- _Aim of the task_: In the listing below, every line with the word "label" needs to be copied.

- _Data provided_:
┄┄┄┄┄┄┄┄┄┄
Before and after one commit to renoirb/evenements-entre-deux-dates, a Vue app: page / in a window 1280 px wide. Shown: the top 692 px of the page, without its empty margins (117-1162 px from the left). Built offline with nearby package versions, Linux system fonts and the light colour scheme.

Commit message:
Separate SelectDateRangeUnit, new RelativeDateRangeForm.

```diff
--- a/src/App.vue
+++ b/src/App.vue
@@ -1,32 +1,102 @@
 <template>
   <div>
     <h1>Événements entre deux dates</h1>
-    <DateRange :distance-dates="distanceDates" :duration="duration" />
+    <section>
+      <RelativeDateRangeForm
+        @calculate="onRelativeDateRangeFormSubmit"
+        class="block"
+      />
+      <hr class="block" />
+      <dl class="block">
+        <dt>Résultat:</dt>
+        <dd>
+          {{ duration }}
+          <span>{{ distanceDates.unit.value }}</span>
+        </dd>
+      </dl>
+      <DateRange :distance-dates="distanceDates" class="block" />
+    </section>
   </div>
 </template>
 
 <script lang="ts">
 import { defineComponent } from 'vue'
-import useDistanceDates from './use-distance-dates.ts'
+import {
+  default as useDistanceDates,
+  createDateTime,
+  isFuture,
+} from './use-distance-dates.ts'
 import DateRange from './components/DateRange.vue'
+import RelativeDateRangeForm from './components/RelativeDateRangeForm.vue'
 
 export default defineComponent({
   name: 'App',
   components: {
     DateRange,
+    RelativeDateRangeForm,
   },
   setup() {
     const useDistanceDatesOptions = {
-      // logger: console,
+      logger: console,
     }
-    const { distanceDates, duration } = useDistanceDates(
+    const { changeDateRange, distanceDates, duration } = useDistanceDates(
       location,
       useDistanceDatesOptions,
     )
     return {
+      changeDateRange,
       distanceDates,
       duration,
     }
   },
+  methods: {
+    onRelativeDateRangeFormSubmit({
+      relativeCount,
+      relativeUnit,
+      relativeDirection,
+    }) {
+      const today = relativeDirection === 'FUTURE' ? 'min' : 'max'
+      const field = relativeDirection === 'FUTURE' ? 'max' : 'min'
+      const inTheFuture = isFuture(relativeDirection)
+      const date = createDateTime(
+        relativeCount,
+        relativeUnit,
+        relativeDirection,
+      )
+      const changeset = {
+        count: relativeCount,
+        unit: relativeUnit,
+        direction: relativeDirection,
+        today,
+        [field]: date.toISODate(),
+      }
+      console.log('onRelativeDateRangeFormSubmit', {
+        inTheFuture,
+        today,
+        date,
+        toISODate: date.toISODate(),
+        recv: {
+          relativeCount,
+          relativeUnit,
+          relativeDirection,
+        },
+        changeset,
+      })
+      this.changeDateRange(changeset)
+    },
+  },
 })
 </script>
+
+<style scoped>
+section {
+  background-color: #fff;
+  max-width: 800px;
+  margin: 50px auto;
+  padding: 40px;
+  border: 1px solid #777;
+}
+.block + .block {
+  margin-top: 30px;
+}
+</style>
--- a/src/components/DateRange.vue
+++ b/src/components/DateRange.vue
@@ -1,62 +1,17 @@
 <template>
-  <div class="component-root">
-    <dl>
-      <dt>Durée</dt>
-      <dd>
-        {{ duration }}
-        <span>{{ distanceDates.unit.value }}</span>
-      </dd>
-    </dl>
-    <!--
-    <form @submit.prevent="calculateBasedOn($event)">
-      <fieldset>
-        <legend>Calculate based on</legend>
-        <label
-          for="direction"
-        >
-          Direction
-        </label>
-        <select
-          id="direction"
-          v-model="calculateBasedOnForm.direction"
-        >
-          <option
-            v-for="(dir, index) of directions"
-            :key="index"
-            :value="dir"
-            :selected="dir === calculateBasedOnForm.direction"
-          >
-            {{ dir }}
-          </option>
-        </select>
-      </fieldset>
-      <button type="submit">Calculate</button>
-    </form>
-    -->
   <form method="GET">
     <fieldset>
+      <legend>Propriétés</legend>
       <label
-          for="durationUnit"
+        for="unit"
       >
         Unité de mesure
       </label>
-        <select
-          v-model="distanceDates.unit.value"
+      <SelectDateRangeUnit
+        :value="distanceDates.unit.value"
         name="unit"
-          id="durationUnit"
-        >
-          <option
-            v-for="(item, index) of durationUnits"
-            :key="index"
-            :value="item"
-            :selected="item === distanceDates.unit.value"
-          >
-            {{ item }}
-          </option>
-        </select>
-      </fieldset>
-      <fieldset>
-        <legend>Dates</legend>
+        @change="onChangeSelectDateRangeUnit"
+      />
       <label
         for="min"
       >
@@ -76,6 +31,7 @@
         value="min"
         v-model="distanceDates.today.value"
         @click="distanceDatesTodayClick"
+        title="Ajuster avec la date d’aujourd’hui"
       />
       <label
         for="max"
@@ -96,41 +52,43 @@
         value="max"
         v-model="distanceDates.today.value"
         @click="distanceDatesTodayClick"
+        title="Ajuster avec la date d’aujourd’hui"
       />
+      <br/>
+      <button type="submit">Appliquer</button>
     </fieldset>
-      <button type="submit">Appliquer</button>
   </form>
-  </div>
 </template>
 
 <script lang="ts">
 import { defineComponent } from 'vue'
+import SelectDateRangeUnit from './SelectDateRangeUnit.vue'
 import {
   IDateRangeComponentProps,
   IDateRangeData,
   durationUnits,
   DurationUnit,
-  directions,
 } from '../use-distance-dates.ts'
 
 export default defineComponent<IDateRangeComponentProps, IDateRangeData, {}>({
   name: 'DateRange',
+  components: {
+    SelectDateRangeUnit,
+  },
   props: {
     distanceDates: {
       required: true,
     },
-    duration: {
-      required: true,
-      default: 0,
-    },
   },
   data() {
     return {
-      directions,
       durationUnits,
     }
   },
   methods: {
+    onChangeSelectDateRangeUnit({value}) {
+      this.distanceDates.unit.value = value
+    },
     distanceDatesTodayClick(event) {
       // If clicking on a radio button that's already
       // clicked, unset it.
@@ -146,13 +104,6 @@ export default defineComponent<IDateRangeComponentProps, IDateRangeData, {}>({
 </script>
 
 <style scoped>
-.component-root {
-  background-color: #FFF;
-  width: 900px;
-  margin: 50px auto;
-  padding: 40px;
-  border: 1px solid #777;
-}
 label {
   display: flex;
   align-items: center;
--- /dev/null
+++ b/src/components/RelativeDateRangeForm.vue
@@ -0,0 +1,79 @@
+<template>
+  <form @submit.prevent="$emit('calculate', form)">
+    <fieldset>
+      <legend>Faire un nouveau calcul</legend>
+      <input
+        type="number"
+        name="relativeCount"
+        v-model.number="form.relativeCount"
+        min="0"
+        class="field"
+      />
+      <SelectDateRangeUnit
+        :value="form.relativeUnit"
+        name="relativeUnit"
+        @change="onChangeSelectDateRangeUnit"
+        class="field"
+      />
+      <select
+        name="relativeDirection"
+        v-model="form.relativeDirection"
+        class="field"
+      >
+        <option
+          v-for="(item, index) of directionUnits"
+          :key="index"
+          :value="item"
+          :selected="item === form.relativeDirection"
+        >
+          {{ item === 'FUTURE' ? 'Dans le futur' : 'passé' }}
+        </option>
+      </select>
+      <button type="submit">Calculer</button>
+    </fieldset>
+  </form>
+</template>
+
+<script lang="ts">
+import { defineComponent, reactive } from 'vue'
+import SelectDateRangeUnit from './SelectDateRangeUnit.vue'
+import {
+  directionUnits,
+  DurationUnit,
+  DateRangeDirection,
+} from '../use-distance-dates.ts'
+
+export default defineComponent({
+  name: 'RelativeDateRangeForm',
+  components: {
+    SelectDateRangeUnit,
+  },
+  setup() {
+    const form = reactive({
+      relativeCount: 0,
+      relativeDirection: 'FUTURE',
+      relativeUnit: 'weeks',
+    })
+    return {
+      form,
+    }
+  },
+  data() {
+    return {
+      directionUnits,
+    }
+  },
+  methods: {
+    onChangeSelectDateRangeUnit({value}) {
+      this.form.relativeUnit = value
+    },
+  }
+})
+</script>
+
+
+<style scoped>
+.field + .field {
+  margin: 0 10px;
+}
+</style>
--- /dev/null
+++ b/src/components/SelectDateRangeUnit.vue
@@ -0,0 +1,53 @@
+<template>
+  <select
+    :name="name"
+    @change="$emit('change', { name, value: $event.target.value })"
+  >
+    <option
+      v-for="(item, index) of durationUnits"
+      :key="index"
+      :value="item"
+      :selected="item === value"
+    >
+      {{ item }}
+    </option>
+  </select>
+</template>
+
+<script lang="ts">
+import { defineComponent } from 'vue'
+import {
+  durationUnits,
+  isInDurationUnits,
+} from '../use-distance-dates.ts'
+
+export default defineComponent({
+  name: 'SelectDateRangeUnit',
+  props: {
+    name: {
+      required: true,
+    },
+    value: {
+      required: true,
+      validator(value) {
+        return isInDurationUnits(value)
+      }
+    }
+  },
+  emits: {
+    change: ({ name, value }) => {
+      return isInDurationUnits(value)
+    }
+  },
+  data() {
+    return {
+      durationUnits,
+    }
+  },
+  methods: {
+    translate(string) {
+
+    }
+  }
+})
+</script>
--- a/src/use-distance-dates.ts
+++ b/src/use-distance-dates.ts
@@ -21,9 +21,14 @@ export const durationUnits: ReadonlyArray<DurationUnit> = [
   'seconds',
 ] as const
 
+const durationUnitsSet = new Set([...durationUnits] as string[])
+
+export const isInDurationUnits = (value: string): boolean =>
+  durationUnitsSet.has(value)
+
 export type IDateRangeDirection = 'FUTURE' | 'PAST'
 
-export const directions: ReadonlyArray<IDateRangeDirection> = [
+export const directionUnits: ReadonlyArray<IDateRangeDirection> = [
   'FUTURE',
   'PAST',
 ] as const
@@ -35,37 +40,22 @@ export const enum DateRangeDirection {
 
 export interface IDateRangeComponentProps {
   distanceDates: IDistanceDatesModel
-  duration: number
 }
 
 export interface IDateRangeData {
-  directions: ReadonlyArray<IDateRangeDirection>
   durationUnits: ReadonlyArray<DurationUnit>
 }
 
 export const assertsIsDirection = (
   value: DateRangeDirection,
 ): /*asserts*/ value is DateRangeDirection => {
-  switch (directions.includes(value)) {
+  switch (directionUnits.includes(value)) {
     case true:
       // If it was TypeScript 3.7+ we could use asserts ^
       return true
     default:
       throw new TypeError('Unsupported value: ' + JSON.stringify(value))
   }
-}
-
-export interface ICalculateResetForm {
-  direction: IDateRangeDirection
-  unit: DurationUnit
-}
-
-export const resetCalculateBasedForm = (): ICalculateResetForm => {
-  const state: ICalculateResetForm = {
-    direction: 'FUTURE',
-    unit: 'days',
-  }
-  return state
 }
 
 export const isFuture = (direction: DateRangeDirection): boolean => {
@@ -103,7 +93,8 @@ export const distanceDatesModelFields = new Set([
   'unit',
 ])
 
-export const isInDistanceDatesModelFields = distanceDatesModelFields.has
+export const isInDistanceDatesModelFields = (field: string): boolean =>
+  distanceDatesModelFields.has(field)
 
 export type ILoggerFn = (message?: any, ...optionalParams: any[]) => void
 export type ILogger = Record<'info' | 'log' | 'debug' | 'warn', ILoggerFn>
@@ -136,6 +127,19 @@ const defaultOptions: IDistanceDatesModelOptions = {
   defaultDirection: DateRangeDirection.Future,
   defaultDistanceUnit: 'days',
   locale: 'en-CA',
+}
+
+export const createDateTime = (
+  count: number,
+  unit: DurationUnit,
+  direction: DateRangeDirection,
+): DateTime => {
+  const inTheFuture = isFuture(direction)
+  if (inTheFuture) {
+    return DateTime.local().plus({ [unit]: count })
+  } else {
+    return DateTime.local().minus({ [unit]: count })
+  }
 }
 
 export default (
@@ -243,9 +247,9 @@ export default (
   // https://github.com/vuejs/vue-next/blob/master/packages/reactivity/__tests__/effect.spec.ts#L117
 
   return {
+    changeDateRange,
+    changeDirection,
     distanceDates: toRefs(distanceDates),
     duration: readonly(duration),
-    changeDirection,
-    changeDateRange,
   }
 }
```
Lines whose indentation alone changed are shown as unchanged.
┄┄┄┄┄┄┄┄┄┄
- _Solution to the problem_:
-        <label
-        </label>
       <label
       </label>
       <label
       <label
 label {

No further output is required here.